A small stage in a crowded room, containing a piano, a drum set, and two seats; at the moment, those seats are pushed to the back behind a small brass ensemble. The restaurant is full of happy, idly chatting people enjoying their meals, listening to the jazz music; I’m next. My first jazz performance, and my first performance with vocal improvisation; my nerves had been bad all week, terrible all day. More than once my parents assured me that they would not think less of me if I were not to go, if I were too sick to make it, and how pale you look! Even my teacher had said she’d understand- I can only imagine how frail I must have looked, for them all to worry about my first public improvisation. Far too quickly, the ensemble group before me finished; it was just myself, and three instrumentalists I had never seen before in my life. The only one of them I could see was the pianist, and I was absolutely terrified. The song was Autumn Leaves, and I was to sing it straight once through, before improving it through and then singing it a third time. The music started; there was no going back. The first verse went off without a hitch. So did the second. By the third I started to worry again; next I was to begin scatting. Then the pianist caught my eye. I sang a few notes; not the straight melody, but not too far off. Playing it safe. He took the thread and spun it around, playing it back with a new twist; he was improving as well. Emboldened, I took his idea and ran it a little farther; he took it back, and we played tag with the melody throughout. As the music ran, I relaxed; I had fun. The audience was quiet enough, certainly not upset, and here was an artist I could converse with- so I did. The audience ceased to matter, my family and my teacher ceased to matter. All that mattered was the sharing and building of ideas.


What is deep play? The precise acts of play are different for different people, but a few things remain constant. Deep play is uncommon, a transcendent experience. It involves a feeling of joy, of freedom, and often, but not always, an element of risk. As Ackerman notes, deep play is dependent on the mood of the person playing, not what they are doing.

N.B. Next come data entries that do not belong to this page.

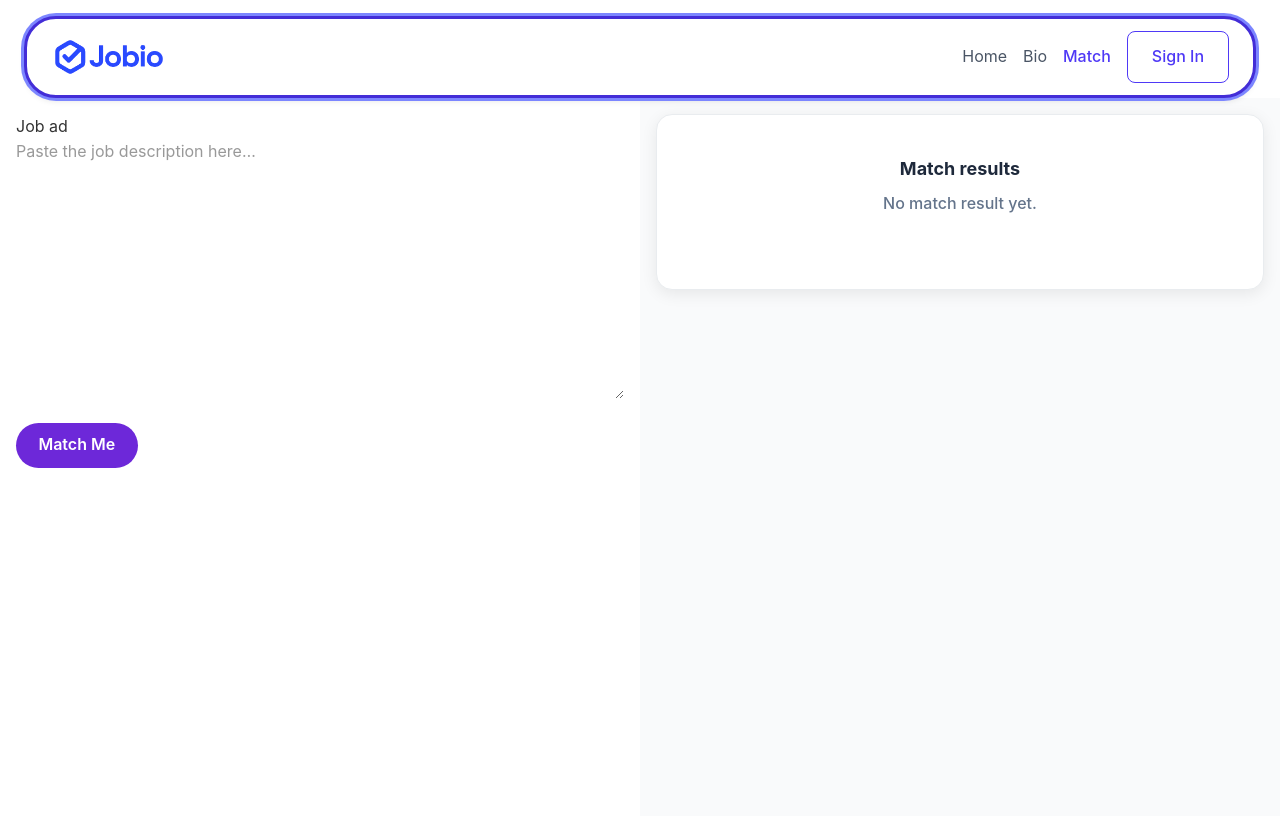
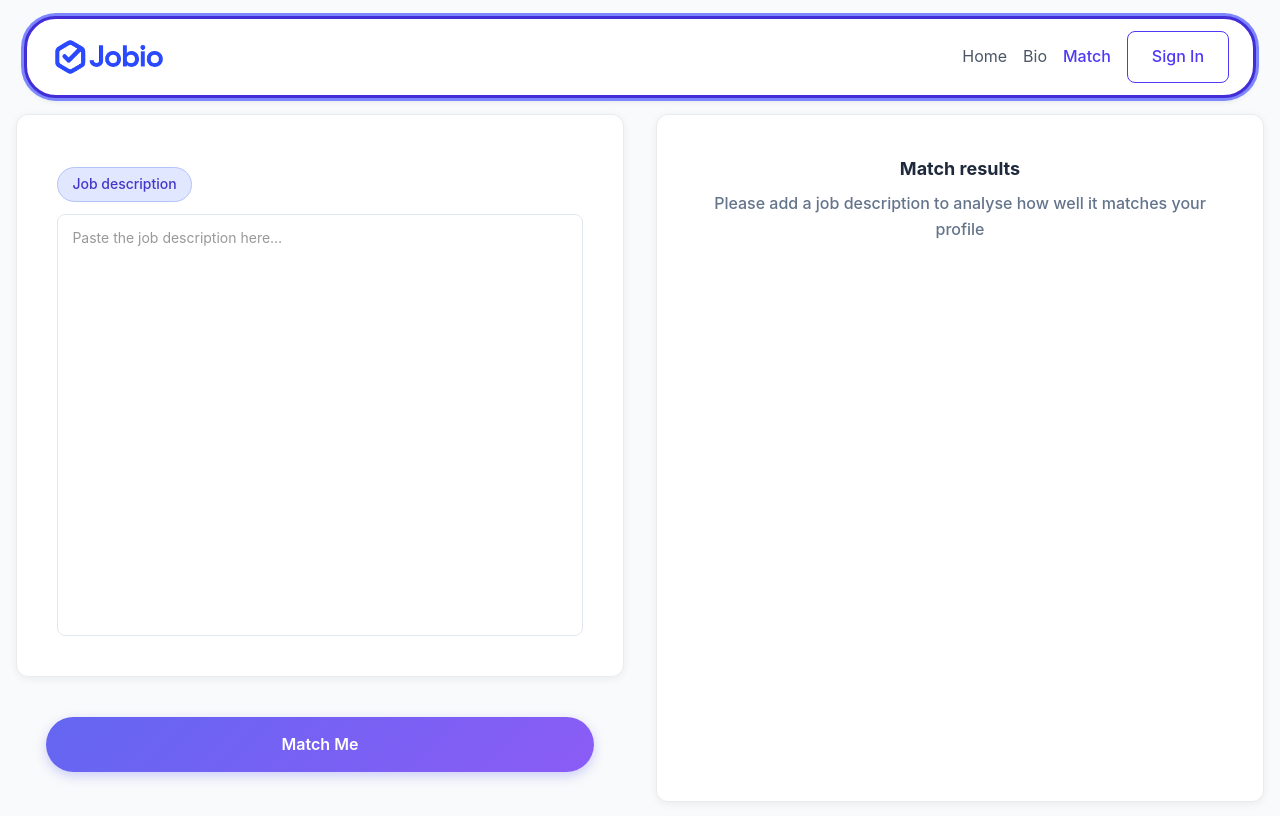
Before and after one commit to fac-32/Jobio-front, a React (Vite) app: page /match in a window 1280 px wide. Shown: the top 816 px of the page. Built offline with nearby package versions, Linux system fonts and the light colour scheme.

Commit message:
Style JobAd panel and some other changes on match page

```diff
--- a/src/components/Navbar.tsx
+++ b/src/components/Navbar.tsx
@@ -26,7 +26,7 @@ export default function Navbar() {
     }
 
     return (
-        <div className="sticky bg-white top-0 z-50">
+        <div className="sticky bg-gray-50 top-0">
             <header
                 className="
                     bg-white shadow-md rounded-4xl top-bar mt-4 mx-6
--- a/src/index.css
+++ b/src/index.css
@@ -1,22 +1,18 @@
 @import 'tailwindcss';
 
-/* html,
+html,
 body {
-    @apply bg-slate-50 text-slate-800;
+    height: 100%;
+    margin: 0;
+    padding: 0;
 }
-
-* {
-    @apply box-border;
-} */
 
 body {
     box-sizing: border-box;
-    margin: 0;
-    padding: 0;
     font-family:
         -apple-system, BlinkMacSystemFont, 'Segoe UI', Roboto, Oxygen, Ubuntu,
         Cantarell, sans-serif;
-    background: #f8f9fa;
+    background: #f3f4f6;
     color: #333;
     line-height: 1.6;
 }
@@ -33,18 +29,29 @@ body {
     overflow-y: auto;
 }
 
-/* Match result card */
+.job-card,
 .results-card {
     background: white;
-    border-radius: 16px;
+    border-radius: 12px;
     padding: 2.5rem;
-    box-shadow: 0 4px 16px rgba(0, 0, 0, 0.08);
+    box-shadow: 0 2px 8px rgba(0, 0, 0, 0.06);
     border: 1px solid #e9ecef;
+    width: 100%;
+    height: 100%;
+    box-sizing: border-box;
+    display: flex;
+    flex-direction: column;
+}
+
+/* MatchPanel*/
+
+.results-body {
+    /* flex: 1; */
+    overflow-y: auto;
 }
 
 .card-header {
     text-align: center;
-    margin-bottom: 2rem;
 }
 
 .card-title {
@@ -55,6 +62,13 @@ body {
 }
 
 .match-quality {
+    font-size: 1.125rem;
+    font-weight: 700;
+    color: #1e293b;
+    margin-bottom: 0.5rem;
+}
+
+.match-quality-h {
     font-size: 1rem;
     color: #64748b;
     font-weight: 500;
@@ -132,7 +146,6 @@ body {
     border-radius: 20px;
     font-size: 0.9375rem;
     font-weight: 500;
-    transition: transform 0.2s;
     border-width: thin;
 }
 
@@ -171,14 +184,12 @@ body {
     border-radius: 20px;
     font-size: 0.9375rem;
     font-weight: 500;
-    transition: transform 0.2s;
     border-width: thin;
     width: fit-content;
 }
 
 .recommendation-box {
     background: linear-gradient(135deg, #6365f133 0%, #8a5cf62b 100%);
-
     border: 1px solid #8a5cf62b;
     border-radius: 12px;
     padding: 1.5rem;
@@ -219,3 +230,103 @@ body {
         font-size: 0.875rem;
     }
 }
+
+/* AdJobPanel */
+
+.left-column,
+.right-column {
+    width: 100%;
+    display: flex;
+    flex-direction: column;
+    gap: 1.5rem;
+}
+
+.job-label {
+    margin-bottom: 0.75rem;
+}
+
+.job-type-row {
+    margin-bottom: 0.75rem;
+}
+
+.job-type-pill {
+    display: inline-block;
+    padding: 0.35rem 0.9rem;
+    border-radius: 999px;
+    background: #e0e7ff;
+    color: #4338ca;
+    border-color: #b3c4f9;
+    border-width: thin;
+    font-size: 0.875rem;
+    font-weight: 500;
+}
+
+.job-content {
+    flex: 1;
+    display: flex;
+    flex-direction: column;
+}
+
+.job-textarea {
+    width: 100%;
+    flex: 1;
+    min-height: 120px;
+    border-radius: 8px;
+    border: 1px solid #e2e8f0;
+    padding: 0.75rem 0.9rem;
+    font-size: 0.875rem;
+    resize: none;
+    outline: none;
+    font-family: inherit;
+}
+
+.job-textarea:focus {
+    border-color: #6365f156;
+    box-shadow: 0 0 0 1px rgba(99, 102, 241, 0.3);
+}
+
+/* buttonStyle */
+.match-button-row {
+    display: flex;
+    justify-content: center;
+    margin-top: 1rem;
+}
+
+.match-button {
+    background: linear-gradient(135deg, #6366f1 0%, #8b5cf6 100%);
+    color: white;
+    border-radius: 50px;
+    padding: 0.9rem 1.8rem;
+    margin-bottom: 30px;
+    font-size: 1rem;
+    font-weight: 600;
+    cursor: pointer;
+    box-shadow: 0 4px 12px rgba(99, 102, 241, 0.3);
+    width: 90%;
+    text-align: center;
+}
+
+.match-button:disabled {
+    opacity: 0.7;
+    cursor: default;
+    box-shadow: none;
+}
+
+.match-button:not(:disabled):hover {
+    box-shadow: 0 6px 16px rgba(99, 101, 241, 0.596);
+}
+
+/* ScrollbarStyle */
+::-webkit-scrollbar {
+    width: 3px;
+}
+
+::-webkit-scrollbar-track {
+    background: #f3f4f6;
+    border-radius: 9999px;
+}
+
+::-webkit-scrollbar-thumb {
+    background: linear-gradient(180deg, #a855f7, #6366f1);
+    border-radius: 9999px;
+}
--- a/src/pages/MatchPage/JobAdPanel.tsx
+++ b/src/pages/MatchPage/JobAdPanel.tsx
@@ -1,132 +1,3 @@
-// import { useState } from 'react';
-// import { Button } from '../../components/ui/Button';
-
-// interface JobAd {
-//     title: string;
-//     company: string;
-//     location: string;
-//     description: string;
-// }
-
-// export default function JobAdPanel({ jobAd }: { jobAd: JobAd }) {
-//     const MAX_SIZE_MB = 5;
-//     const [fileName, setFileName] = useState<string | null>(null);
-//     const [dealBreakers, setDealBreakers] = useState<string[]>([]);
-//     const [inputValue, setInputValue] = useState('');
-
-//     const handleFileUpload = (event: React.ChangeEvent<HTMLInputElement>) => {
-//         const file = event.target.files?.[0];
-//         if (!file) return;
-
-//         if (file.size > MAX_SIZE_MB * 1024 * 1024) {
-//             alert(`File must be < ${MAX_SIZE_MB}MB`);
-//             return;
-//         }
-
-//         if (
-//             ![
-//                 'application/pdf',
-//                 'application/vnd.openxmlformats-officedocument.wordprocessingml.document',
-//             ].includes(file.type)
-//         ) {
-//             alert('Only PDF or DOCX allowed');
-//             return;
-//         }
-
-//         setFileName(file.name);
-//         console.log('CV uploaded:', file);
-//     };
-
-//     const addDealBreaker = () => {
-//         if (!inputValue.trim()) return;
-//         setDealBreakers((prev) => [...prev, inputValue.trim()]);
-//         setInputValue('');
-//     };
-
-//     const removeDealBreaker = (text: string) => {
-//         setDealBreakers((prev) => prev.filter((item) => item !== text));
-//     };
-
-//     const handleEnterKey = (e: React.KeyboardEvent<HTMLInputElement>) => {
-//         if (e.key === 'Enter') addDealBreaker();
-//     };
-
-//     return (
-//         <div className="h-full overflow-y-auto p-4 border-r border-gray-200 space-y-6">
-//             {/* Upload CV */}
-//             <div>
-//                 <label className="block font-medium mb-2">Upload your CV</label>
-//                 <input
-//                     type="file"
-//                     accept=".pdf,.docx"
-//                     onChange={handleFileUpload}
-//                     className="block text-sm text-gray-700"
-//                 />
-//                 {fileName && (
-//                     <p className="text-xs text-green-600 mt-1">
-//                         Uploaded: {fileName}
-//                     </p>
-//                 )}
-//             </div>
-
-//             {/* Deal-breakers UI */}
-//             <div>
-//                 <label className="block font-medium mb-2">Deal Breakers</label>
-//                 <div className="flex items-center space-x-2">
-//                     <input
-//                         type="text"
-//                         placeholder="Add a required skill..."
-//                         value={inputValue}
-//                         onChange={(e) => setInputValue(e.target.value)}
-//                         onKeyDown={handleEnterKey}
-//                         className="border p-2 rounded text-sm flex-1"
-//                     />
-//                     <button
-//                         onClick={addDealBreaker}
-//                         className="px-3 py-2 bg-gray-800 text-white text-sm rounded hover:bg-black"
-//                     >
-//                         Add
-//                     </button>
-//                 </div>
-
-//                 {/* Tag list */}
-//                 <div className="flex flex-wrap gap-2 mt-3">
-//                     {dealBreakers.map((db, index) => (
-//                         <span
-//                             key={index}
-//                             className="flex items-center bg-red-100 text-red-700 px-2 py-1 text-xs rounded"
-//                         >
-//                             {db}
-//                             <button
-//                                 onClick={() => removeDealBreaker(db)}
-//                                 className="ml-2 text-red-600 hover:text-red-800 font-bold"
-//                             >
-//                                 ×
-//                             </button>
-//                         </span>
-//                     ))}
-//                 </div>
-//             </div>
-
-//             {/* Job Ad text */}
-//             {/* Job Ad text */}
-//             <div>
-//                 <h2 className="text-xl font-semibold">{jobAd.title}</h2>
-//                 <p className="text-sm text-gray-600 mb-1">{jobAd.company}</p>
-//                 <p className="text-xs text-gray-500 mb-4">{jobAd.location}</p>
-
-//                 <pre className="whitespace-pre-wrap text-sm text-gray-700 leading-relaxed">
-//                     {jobAd.description}
-//                 </pre>
-//             </div>
-
-//             <Button variant="primary" className="mt-6">
-//                 Match Me
-//             </Button>
-//         </div>
-//     );
-// }
-
 type Props = {
     jobDescription: string;
     onChange: (value: string) => void;
@@ -141,33 +12,30 @@ export function JobAdPanel({
     loading,
 }: Props) {
     return (
-        <div>
-            <h2>Job ad</h2>
+        <div className="left-column">
+            <div className="job-card">
+                <div className="job-label"></div>
+                <div className="job-type-row">
+                    <span className="job-type-pill">Job description</span>
+                </div>
+                <div className="job-content">
                     <textarea
-                style={{
-                    width: '100%',
-                    minHeight: '260px',
-                    marginBottom: '1rem',
-                }}
+                        className="job-textarea"
                         value={jobDescription}
                         onChange={(e) => onChange(e.target.value)}
                         placeholder="Paste the job description here…"
                     />
+                </div>
+            </div>
+            <div className="match-button-row">
                 <button
                     onClick={onMatchClick}
                     disabled={loading}
-                style={{
-                    padding: '0.6rem 1.4rem',
-                    borderRadius: 999,
-                    border: 'none',
-                    backgroundColor: '#6d28d9',
-                    color: 'white',
-                    fontWeight: 600,
-                    cursor: loading ? 'default' : 'pointer',
-                }}
+                    className="match-button"
                 >
                     {loading ? 'Matching…' : 'Match Me'}
                 </button>
             </div>
+        </div>
     );
 }
--- a/src/pages/MatchPage/MatchPage.tsx
+++ b/src/pages/MatchPage/MatchPage.tsx
@@ -1,50 +1,8 @@
-// // src/pages/MatchPage/MatchPage.tsx
-// import JobAdPanel from './JobAdPanel';
-// import MatchResultPanel from './MatchResultPanel';
-
-// const mockJobAd = {
-//     title: 'Frontend Developer',
-//     company: 'TechCorp',
-//     location: 'Remote',
-//     description: `
-// We are looking for a Frontend Developer skilled in React, TypeScript, and modern UI frameworks.
-
-// Responsibilities:
-// • Build responsive UI
-// • Collaborate with designers
-// • Improve frontend performance
-
-// Required:
-// • React experience
-// • REST API knowledge
-
-// Nice to have:
-// • Tailwind CSS
-// • CI/CD experience
-// `,
-// };
-
-// export default function MatchPage() {
-//     return (
-//         <div className="flex h-screen">
-//             <div className="w-1/2 bg-white">
-//                 <JobAdPanel jobAd={mockJobAd} />
-//             </div>
-
-//             <div className="w-1/2 bg-gray-50">
-//                 <MatchResultPanel />
-//             </div>
-//         </div>
-//     );
-// }
-
 import { useState } from 'react';
 import { matchJob } from './matchApi';
 import type { MatchResult } from './types';
 import { JobAdPanel } from './JobAdPanel';
 import { MatchResultPanel } from './MatchResultPanel';
-// import { UploadCVButton } from './UploadCVButton';
-// import { DealBreakersModal } from './DealBreakersModal';
 
 function MatchPage() {
     const [jobDescription, setJobDescription] = useState('');
@@ -84,22 +42,17 @@ function MatchPage() {
     };
 
     return (
-        <div className="flex h-screen">
-            <div className="w-1/2 bg-white p-4 flex flex-col">
-                {/* <UploadCVButton /> */}
-                {/* <DealBreakersModal /> */}
-
+        <div className="h-[calc(100vh-80px)] flex overflow-hidden">
+            <div className="w-1/2 bg-gray-50 p-4 flex">
                 <JobAdPanel
                     jobDescription={jobDescription}
                     onChange={setJobDescription}
                     onMatchClick={handleMatch}
                     loading={loading}
                 />
-
                 {error && <p className="match-error">{error}</p>}
             </div>
-
-            <div className="w-1/2 bg-gray-50 p-4 overflow-auto">
+            <div className="w-1/2 bg-gray-50 p-4 flex">
                 <MatchResultPanel loading={loading} result={result} />
             </div>
         </div>
--- a/src/pages/MatchPage/MatchResultPanel.tsx
+++ b/src/pages/MatchPage/MatchResultPanel.tsx
@@ -11,7 +11,7 @@ export function MatchResultPanel({ loading, result }: Props) {
             <div className="results-card">
                 <div className="card-header">
                     <h1 className="card-title">Match results</h1>
-                    <p className="match-quality">
+                    <p className="match-quality-h">
                         Matching your profile with this job…
                     </p>
                 </div>
@@ -24,7 +24,10 @@ export function MatchResultPanel({ loading, result }: Props) {
             <div className="results-card">
                 <div className="card-header">
                     <h1 className="card-title">Match results</h1>
-                    <p className="match-quality">No match result yet.</p>
+                    <p className="match-quality-h">
+                        Please add a job description to analyse how well it
+                        matches your profile
+                    </p>
                 </div>
             </div>
         );
@@ -56,12 +59,12 @@ export function MatchResultPanel({ loading, result }: Props) {
 
     return (
         <div className="results-card">
-            {/* Header */}
             <div className="card-header">
-                <h1 className="card-title">Match results</h1>
+                {/* <h1 className="card-title">Match results</h1> */}
                 <p className="match-quality">{headline}</p>
             </div>
 
+            <div className="results-body">
                 {/* Score */}
                 <div className="score-display">
                     <div className="score-circle">
@@ -146,7 +149,10 @@ export function MatchResultPanel({ loading, result }: Props) {
                             </div>
                         )}
                         {safeResult.matched_skills.map((skill) => (
-                        <div key={skill} className="skill-chip skill-matched">
+                            <div
+                                key={skill}
+                                className="skill-chip skill-matched"
+                            >
                                 {skill}
                             </div>
                         ))}
@@ -178,7 +184,10 @@ export function MatchResultPanel({ loading, result }: Props) {
                             </div>
                         )}
                         {safeResult.important_skills_missing.map((skill) => (
-                        <div key={skill} className="skill-chip skill-missing">
+                            <div
+                                key={skill}
+                                className="skill-chip skill-missing"
+                            >
                                 {skill}
                             </div>
                         ))}
@@ -254,5 +263,6 @@ export function MatchResultPanel({ loading, result }: Props) {
                     </div>
                 </div>
             </div>
+        </div>
     );
 }
```
Also changed, not shown: src/pages/MatchPage/matchApi.ts (+0 -16 lines), src/pages/MatchPage/DealBreakersModal.tsx (deleted), src/pages/MatchPage/UploadCVButton.tsx (deleted). Lines whose indentation alone changed are shown as unchanged.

Personally speaking, deep play in critical writing is when I hit on an interesting idea to argue, because when you hit a unique or interesting, or even just a difficult idea, the act of arguing the point becomes a conversation between yourself and the book. Your annotations and proposals form your half of a conversation, while the evidence in the book or the book’s context proving or disproving your position form the book’s half of the debate. It becomes a debate between scholarly minds, or a cat and mouse game; one ceases to care about anything but the search, and the stake of proving your opinion to another person.


If I were to rewrite my NW paper with deep play, I probably would have taken my focus on the use of the number 37 in the first section, and focused in on that even further, rather than attempt to drag the rest of the book into the conversation. The discussion of 37 was a type of play for me, a cat and mouse game; had I not worried about bringing in the rest of the book, but instead left the paper focused on the true topic at hand, then the play would have been even deeper, the paper more focused and more detailed. To truly write that paper with deep play, I should have focused on the interesting topic and the interesting supporting data, and followed that path.